8 October 2019, 22:02
Parliament has been prorogued for the second time in a month following the Supreme Court's ruling that Boris Johnson's previous attempt was "unlawful".
It means the longest session in parliamentary history has come to an end, having begun 839 calendar days ago.
Parliament was only officially prorogued until 14 October following an official ceremony held on Tuesday.
Its purpose is to allow the government to set out its legislative agenda in a forthcoming Queen's speech.
Today's proceedings passed in a far calmer manner than the chaotic scenes that engulfed last month's ceremony to prorogue Parliament, which was ruled "unlawful" by the Supreme Court.
Leader of the House of Lords Baroness Evans of Bowes Park declared the suspension of Parliament in the upper chamber.
She said: "By virtue of Her Majesty’s commission which has been now read, we do in Her Majesty’s name, and in obedience to Her Majesty’s command prorogue this Parliament."
Commons Speaker John Bercow spoke shortly after in the lower chamber, saying: "This Parliament is accordingly prorogued to Monday the 14th day of October."
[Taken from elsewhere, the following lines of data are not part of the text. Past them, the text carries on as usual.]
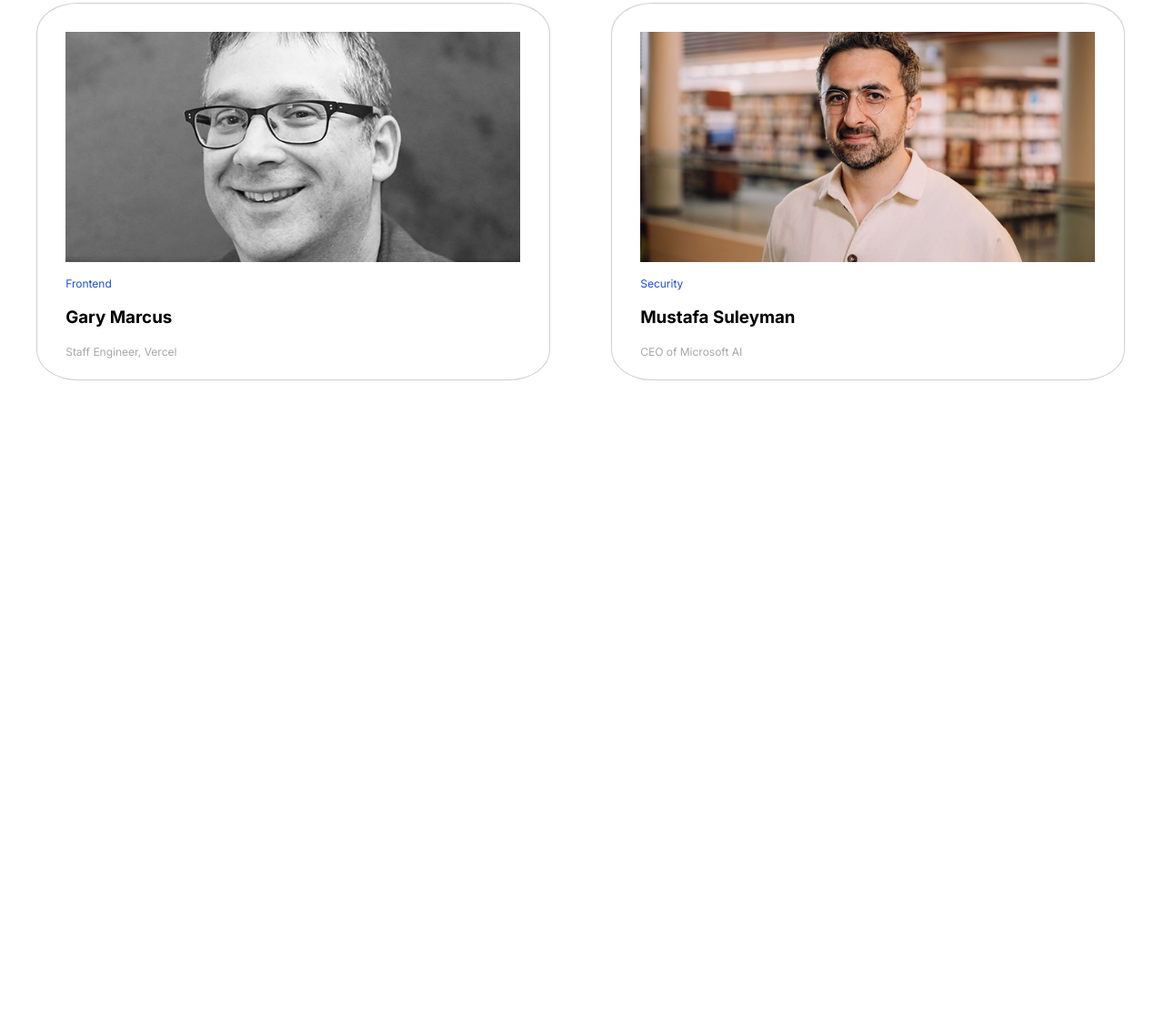
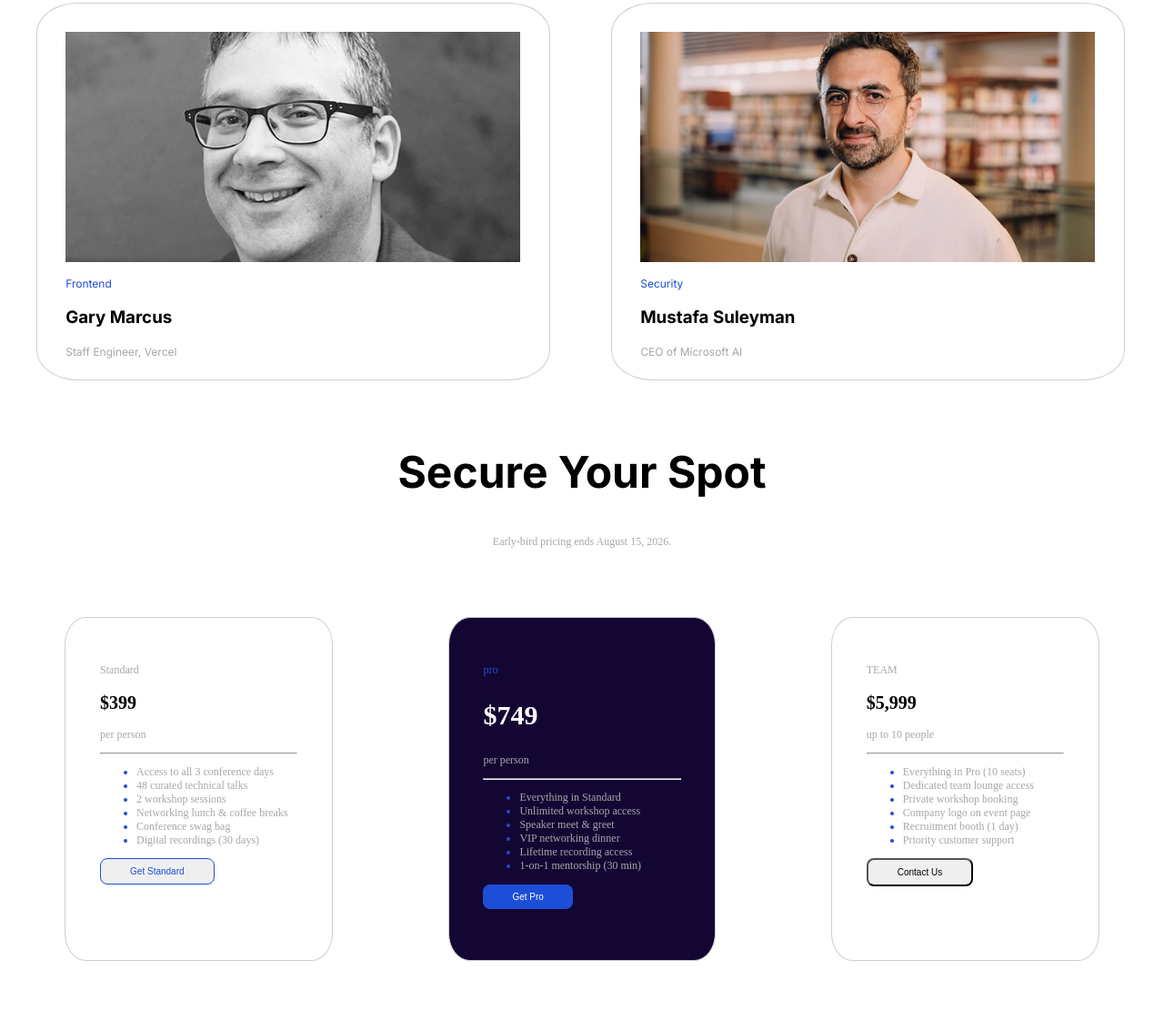
Before and after one commit to anie3008/B14-A01, a plain HTML site: page index.html in a window 1280 px wide. Shown: the part 1354-2476 px from the top of the page at 91% size. Before the commit the page ends 1811 px from the top, so only its background shows below. Drawn offline with nearby package versions, Linux system fonts and the light colour scheme.

Commit message:
price section done

```diff
--- a/index.html
+++ b/index.html
@@ -84,6 +84,62 @@
                 </div>
             </div>
         </section>
+        <!-- Pricing card section -->
+        <section>
+
+            <h2 class="common-title">Secure Your Spot</h2>
+            <p class="common-text-color text-align">Early-bird pricing ends August 15, 2026.</p>
+
+            <div class="price-card-container">
+                <div class="standard-price-card">
+                    <p class="common-text-color">Standard </p>
+                    <h2 class="price">$399</h2>
+                    <p class="common-text-color">per person</p>
+                    <hr>
+                    <ul class="common-text-color">
+                        <li>Access to all 3 conference days</li>
+                        <li>48 curated technical talks</li>
+                        <li> 2 workshop sessions</li>
+                        <li>Networking lunch & coffee breaks</li>
+                        <li>Conference swag bag</li>
+                        <li>Digital recordings (30 days)</li>
+                    </ul>
+                    <button class="standard-btn">Get Standard</button>
+                </div>
+
+                <div class="pro-price-card">
+                    <p class="text-color">pro</p>
+                    <h2>$749</h2>
+                    <p class="common-text-color">per person</p>
+                    <hr>
+                    <ul class="common-text-color">
+                        <li>Everything in Standard</li>
+                        <li>Unlimited workshop access</li>
+                        <li>Speaker meet & greet</li>
+                        <li>VIP networking dinner</li>
+                        <li>Lifetime recording access</li>
+                        <li>1-on-1 mentorship (30 min)</li>
+                    </ul>
+                    <button class="primary-btn ">Get Pro</button>
+                </div>
+                <div class="team-price-card">
+                    <p class="common-text-color">TEAM</p>
+                    <h2 class="price">$5,999</h2>
+                    <p class="common-text-color"> up to 10 people</p>
+                    <hr>
+                    <ul class="common-text-color">
+                        <li>Everything in Pro (10 seats)</li>
+                        <li>Dedicated team lounge access</li>
+                        <li> Private workshop booking</li>
+                        <li>Company logo on event page</li>
+                        <li>Recruitment booth (1 day) </li>
+                        <li>Priority customer support</li>
+                    </ul>
+                    <button>Contact Us</button>
+                </div>
+
+            </div>
+        </section>
 
     </main>
 
--- a/style.css
+++ b/style.css
@@ -25,9 +25,10 @@ nav ul li a {
     font-size: 16px;
     font-weight: 400;
 }
-.common-title{
+
+.common-title {
     font-family: 'Inter';
-font-size: 48px;
+    font-size: 48px;
     font-weight: 700;
     text-align: center;
 }
@@ -41,11 +42,20 @@ font-size: 48px;
     font-size: 16px;
     font-weight: 400;
 }
-.text-color{
+
+.text-color {
     color: #1d4ed8;
+    font-weight: 400;
+    font-size: 12px;
 }
-.common-text-color{
+
+.common-text-color {
     color: rgb(168, 167, 167);
+    font-weight: 400;
+    font-size: 12px;
+}
+.text-align{
+    text-align: center;
 }
 
 header {
@@ -83,7 +93,7 @@ header {
     grid-template-columns: repeat(2, 1fr);
     justify-content: center;
     align-items: center;
-   font-family: 'Inter';
+    font-family: 'Inter';
 
 
 
@@ -94,17 +104,56 @@ header {
     height: 350px;
     border: 0.5px rgb(208, 206, 206) solid;
     border-radius: 8%;
-   padding: 5%;
-   margin: 5%;
-   text-align: left;
+    padding: 5%;
+    margin: 5%;
+    text-align: left;
 }
 
 .card-container img {
     width: 100%;
 }
-.card-container p{
 
-    font-weight: 400;
-    font-size: 12px;
+.price-card-container {
+    display: flex;
+    flex-direction: row;
+    justify-content: center;
+    align-items: center;
+}
+
+.price-card-container div {
+    width: 450px;
+    height: 300px;
+    border: 0.5px rgb(208, 206, 206) solid;
+    border-radius: 8%;
+    padding: 3%;
+    margin: 5%;
+    text-align: left;
+}
+.price-card-container ul li::marker{
+    color: #1d4ed8;
 
 }
+
+.price-card-container div button{
+    border-radius: 8px;
+    font-size: 10px;
+    font-weight: 400;
+    padding: 8px 32px;
+}
+.standard-btn{
+    border: 1px solid #1d4ed8;
+    color: #1d4ed8;
+}
+.price{
+    font-weight: 700;
+    font-size:20px ;
+}
+.pro-price-card{
+     font-weight: 700;
+    font-size:20px ;
+background-color: #140633;
+}
+
+.pro-price-card h2{
+    color: #ffffff;
+}
```
Lines whose indentation alone changed are shown as unchanged.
Parliament was first temporarily suspended this evening ahead of a prorogation ceremony that lasted until about 7:50pm.
MPs waited for business in the House of Lords to conclude prior to receiving a message from the Lords commissioners to begin proceedings.
Black Rod Sarah Clarke, the senior House of Lords officer tasked with leading the prorogation ceremony, arrived in the Commons to request MPs attend the Lords, joined by roughly 30 MPs and Speaker John Bercow.
Commons Leader Jacob Rees-Mogg, his Labour counterpart Valerie Vaz and former Tory rebel Dominic Grieve were among the MPs who stood at the bar of the House to hear the prorogation announcement.
Opposition parties joined the ceremonial process, despite previously boycotting it in August.
That previous attempt at prorogation was famously overturned and ruled unlawful by the Supreme Court.
Lords leader Baroness Evans of Bowes Park red out a speech on behalf of the Queen, setting out legislation passed during the parliamentary session and other measures taken by the government.
This parliamentary session began on 21 June 2017, making it the longest continuous parliamentary session in the United Kingdom was formed by the Acts of Union in 1800.